It was April 2020. The impact from the COVID-19 pandemic was tightening its grip on communities around the world. And like millions of others, @Mary Thompson found herself out of a job, filing for unemployment. After a few years working in the tech industry, she was suddenly laid off by her employer. Despite being knocked down, she kept a positive outlook.
“I think everything happens for a reason,” she said, “so I was just trying to figure out what’s my purpose? What am I supposed to be doing? Why did everything just get taken out from underneath me?”
After three months on unemployment, Thompson started to worry. She had worked so hard to break into the technology industry once before, and she started wondering if she’d be able to break through again. Then one day, she followed the voice in her head, which lead her to Hannah House—a women’s shelter in Columbia, South Carolina.
“I was driving to the store, and I just knew that I had to go to Hannah House. So, instead of turning left off the freeway, I turned right,” Thompson said.
She didn’t go to the shelter looking for a place to stay. She went because she felt called there. She knew there was work to be done.
Hannah House specializes in long-term housing for women who have fallen through the cracks. Its program is designed to break them out of the cycle that brought them to the shelter. One of Thompson’s friends had found herself in a dark place and could have used an organization like Hannah House. So, Thompson was there to give back and to help the residents learn some computer skills that would lift them out of their current situation.
“I didn’t have a job. So, it allowed me to pour myself into something and have a purpose,” she said.
Thompson lobbied the local Rotary Club for computers and worked with an internet provider to bring reliable WiFI to Hannah House. She set up a tech center for the women to learn computer skills. Thompson’s son donated his PlayStation so the children at Hannah House could play video games. The impact has been remarkable.
”With computers and WiFi, we have residents who are earning online certifications for new skills that are helping them re-enter the workforce,” said Kiwan Fitch, who manages Hannah House. “The internet connection also means the children of our residents can attend virtual school. This has been a blessing.”
Thompson’s story is the definition of empowerment—giving someone the ability and the confidence to learn, grow and do something for themselves. Empower is the fourth action in the BeCOME framework I developed for my recent TEDx Talk: BeCOME an Ally – How to achieve gender equity. The most impactful thing you can do for another human being is to empower them and help create an inclusive environment where people can be seen and heard for who they are as individuals.
Through her work with Hannah House, Thompson has empowered a community of women who were struggling to find their purpose. They couldn’t see the possibilities that were out there. Thompson has opened their eyes and opened doors to a brighter future. And in creating access for others, Thompson has found her own purpose—thanks to an IT company with a mission of helping others.
During her work with the shelter, Thompson connected with a company called @Bam Boom Cloud—a woman-led IT organization specializing in Microsoft Global Dynamics 365 Business Central.
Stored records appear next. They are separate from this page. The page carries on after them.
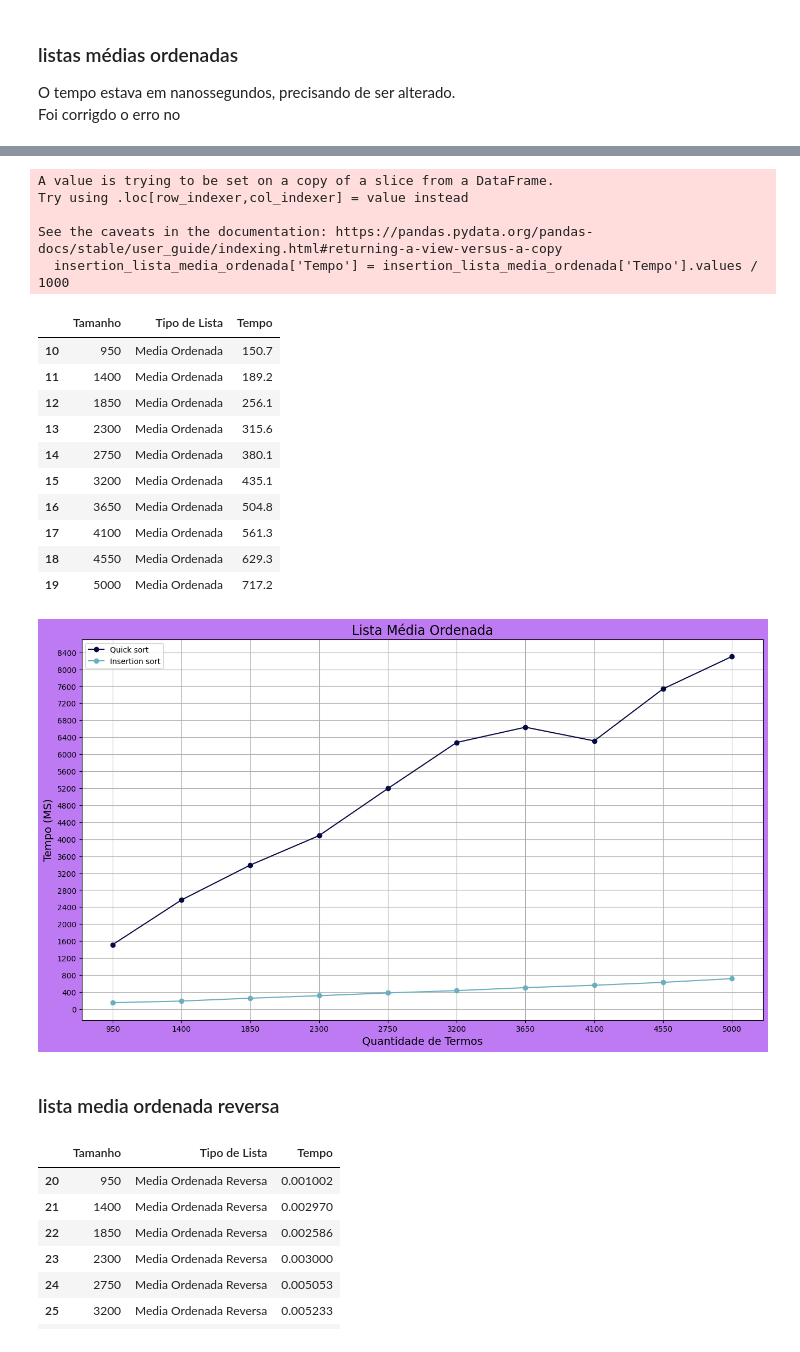
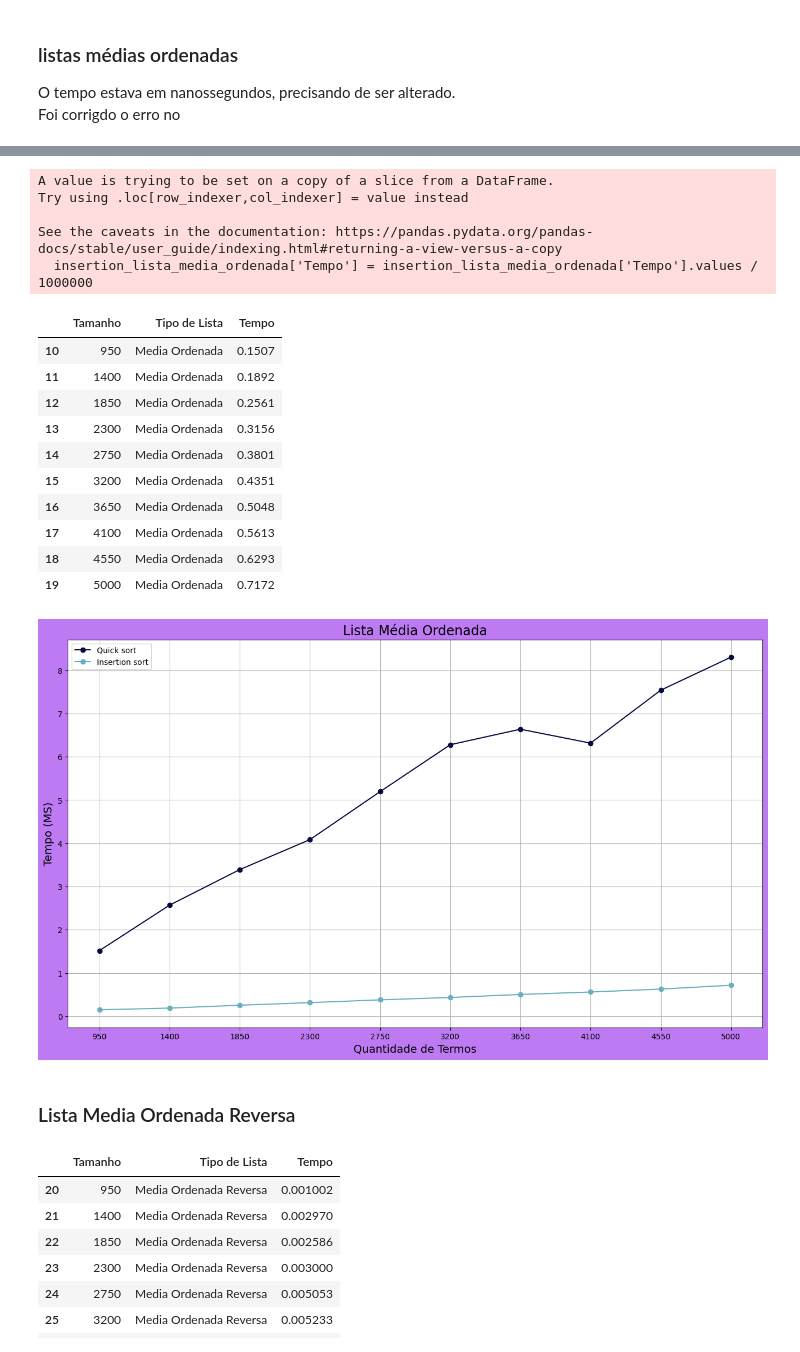
Before and after one commit to almeidadeoliveirabruno/Trabalho-estrutura-de-dados, a Jupyter notebook: registro_tempo/criar.graficos.ipynb, the cells around one changed output, grey strips where cells are left out. Saved outputs shown, nothing was run; the diff lists cells and outputs as text; code cells hidden in the pictures.

```diff
--- a/registro_tempo/criar.graficos.ipynb
+++ b/registro_tempo/criar.graficos.ipynb
@@ -2,3 +2,22 @@
 import pandas as pd
 import numpy as np
 import matplotlib.pyplot as plt
+# %%
+def criar_grafico_comparativo(x1,y1,x2,y2,titulo,intervalo_x = None, intervalo_y = None,tempo = '(S)'):
+    plt.figure(figsize=(16,9))
+    plt.gca().set_facecolor('#ffffff')
+    plt.gcf().set_facecolor('#be7af3')
+    plt.title(titulo, font = {'size':17})
+    plt.grid()
+    plt.plot(x1,y1, marker='o', color='#070A40', label='Quick sort')
+    plt.plot(x2,y2, marker='o', color='#69AFBF', label = 'Insertion sort')
+    if intervalo_x != None:
+        plt.xticks(intervalo_x)
+    if intervalo_y != None:
+        plt.yticks(intervalo_y)
+    plt.legend()
+    plt.ylabel('Tempo ' + tempo, font = {'size':14})
+    plt.xlabel('Quantidade de Termos', font = {'size':14})
+    nome_img = titulo + '.svg'
+    plt.savefig(nome_img, format='svg')
+    plt.show()
@@ -265,7 +311,7 @@ O tempo estava em nanossegundos, precisando de ser alterado. <br>
 Foi corrigdo o erro no
 # %%
 quicksort_lista_media_ordenada = tempos_medios_quick_sort.iloc[10:20]
-quicksort_lista_media_ordenada['Tempo'] = quicksort_lista_media_ordenada['Tempo'].values / 1000
+quicksort_lista_media_ordenada['Tempo'] = quicksort_lista_media_ordenada['Tempo'].values / 1000000
 quicksort_lista_media_ordenada.head(11)
 # %% [output]
 A value is trying to be set on a copy of a slice from a DataFrame.
@@ -287,37 +333,36 @@ See the caveats in the documentation: https://pandas.pydata.org/pandas-docs/stab
 # %%
 insertion_lista_media_ordenada = tempos_medios_insertion_sort.iloc[10:20]
-insertion_lista_media_ordenada['Tempo'] = insertion_lista_media_ordenada['Tempo'].values / 1000
+insertion_lista_media_ordenada['Tempo'] = insertion_lista_media_ordenada['Tempo'].values / 1000000
 insertion_lista_media_ordenada.head(11)
 # %% [output]
 A value is trying to be set on a copy of a slice from a DataFrame.
 Try using .loc[row_indexer,col_indexer] = value instead
 
 See the caveats in the documentation: https://pandas.pydata.org/pandas-docs/stable/user_guide/indexing.html#returning-a-view-versus-a-copy
-  insertion_lista_media_ordenada['Tempo'] = insertion_lista_media_ordenada['Tempo'].values / 1000
+  insertion_lista_media_ordenada['Tempo'] = insertion_lista_media_ordenada['Tempo'].values / 1000000
 |  | Tamanho | Tipo de Lista | Tempo |
-| 10 | 950 | Media Ordenada | 150.7 |
-| 11 | 1400 | Media Ordenada | 189.2 |
-| 12 | 1850 | Media Ordenada | 256.1 |
-| 13 | 2300 | Media Ordenada | 315.6 |
-| 14 | 2750 | Media Ordenada | 380.1 |
-| 15 | 3200 | Media Ordenada | 435.1 |
-| 16 | 3650 | Media Ordenada | 504.8 |
-| 17 | 4100 | Media Ordenada | 561.3 |
-| 18 | 4550 | Media Ordenada | 629.3 |
-| 19 | 5000 | Media Ordenada | 717.2 |
+| 10 | 950 | Media Ordenada | 0.1507 |
+| 11 | 1400 | Media Ordenada | 0.1892 |
+| 12 | 1850 | Media Ordenada | 0.2561 |
+| 13 | 2300 | Media Ordenada | 0.3156 |
+| 14 | 2750 | Media Ordenada | 0.3801 |
+| 15 | 3200 | Media Ordenada | 0.4351 |
+| 16 | 3650 | Media Ordenada | 0.5048 |
+| 17 | 4100 | Media Ordenada | 0.5613 |
+| 18 | 4550 | Media Ordenada | 0.6293 |
+| 19 | 5000 | Media Ordenada | 0.7172 |
 # %%
 x1 = quicksort_lista_media_ordenada['Tamanho'].values
 y1 = quicksort_lista_media_ordenada['Tempo'].values
 x2 = insertion_lista_media_ordenada['Tamanho'].values
 y2 = insertion_lista_media_ordenada['Tempo'].values
 intervalo_x = range(950,5001,450)
-intervalo_y = range(0,8500,400)
 tempo = '(MS)'
-criar_grafico(x1,y1,x2,y2,'Lista Média Ordenada',intervalo_x, intervalo_y, tempo)
+criar_grafico_comparativo(x1,y1,x2,y2,'Lista Média Ordenada',intervalo_x = intervalo_x,  tempo = tempo)
 # %% [output]
-[figure, old version]
+[figure, new version]
-# %% [markdown]
-### lista media ordenada reversa
+# %% [markdown]
+### Lista Media Ordenada Reversa
 # %%
 quicksort_lista_media_ordenada_reversa = tempos_medios_quick_sort.iloc[20:30]
 quicksort_lista_media_ordenada_reversa.head(11)
```
Also changed, not shown: parts of 26 cells of this notebook, 22 other files.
When they learned about Thomson’s work, they provided resources for a technology bootcamp so the women at Hannah House had an opportunity to learn more digital skills. And they paid for a year of Wi-Fi access for the shelter. And the icing on the cake came when they offered Thompson a job.
“We didn’t even have the budget for Mary at the time,” said Bam Boom Cloud CEO @Vicky Critchley. “But within five minutes, I knew that she was right for us and we were right for her.”
Critchley says empowerment is part of the culture at Bam Boom Cloud. They believe technology shouldn’t be a burden for small and midsize businesses. It should be an enabler. Bam Boom Cloud focuses on removing the barriers and empowering their customers.
“There’s a purpose to the business. It’s not just about making profits. It’s about democratizing the technology, being more inclusive, and using the technology to help one another,” said Critchley.
It’s not hard to recognize the synchronicity between Mary Thompson and Bam Boom Cloud. Thompson leveraged her voice and her passion to empower the women at Hannah House with new technical skills. Bam Boom Cloud empowered Mary by supporting her efforts. And together, they’re using their influence and commitment to empower women and business owners with digital skilling and technological access.
That’s the kind of commitment that’s required for real change. It’s an example of the BeCOME framework in action and a reminder that through technology democratization, purpose-driven leadership and allyship, we can become agents of change and close the gender equity gap in the technology industry.
With these four actions, we can build healthier workplace cultures. We can attract new employees, customers, and investors. We can increase opportunities for all women and build a new generation of leaders that understand the value of equity.
We can do it. But it will take intentional action from all of us. I hope you’ll join me on this journey.
Click on the words above to read the other articles and join the movement to BeCOME an #AgentOfChange.
Click here to learn more about Microsoft partner Bam Boom Cloud.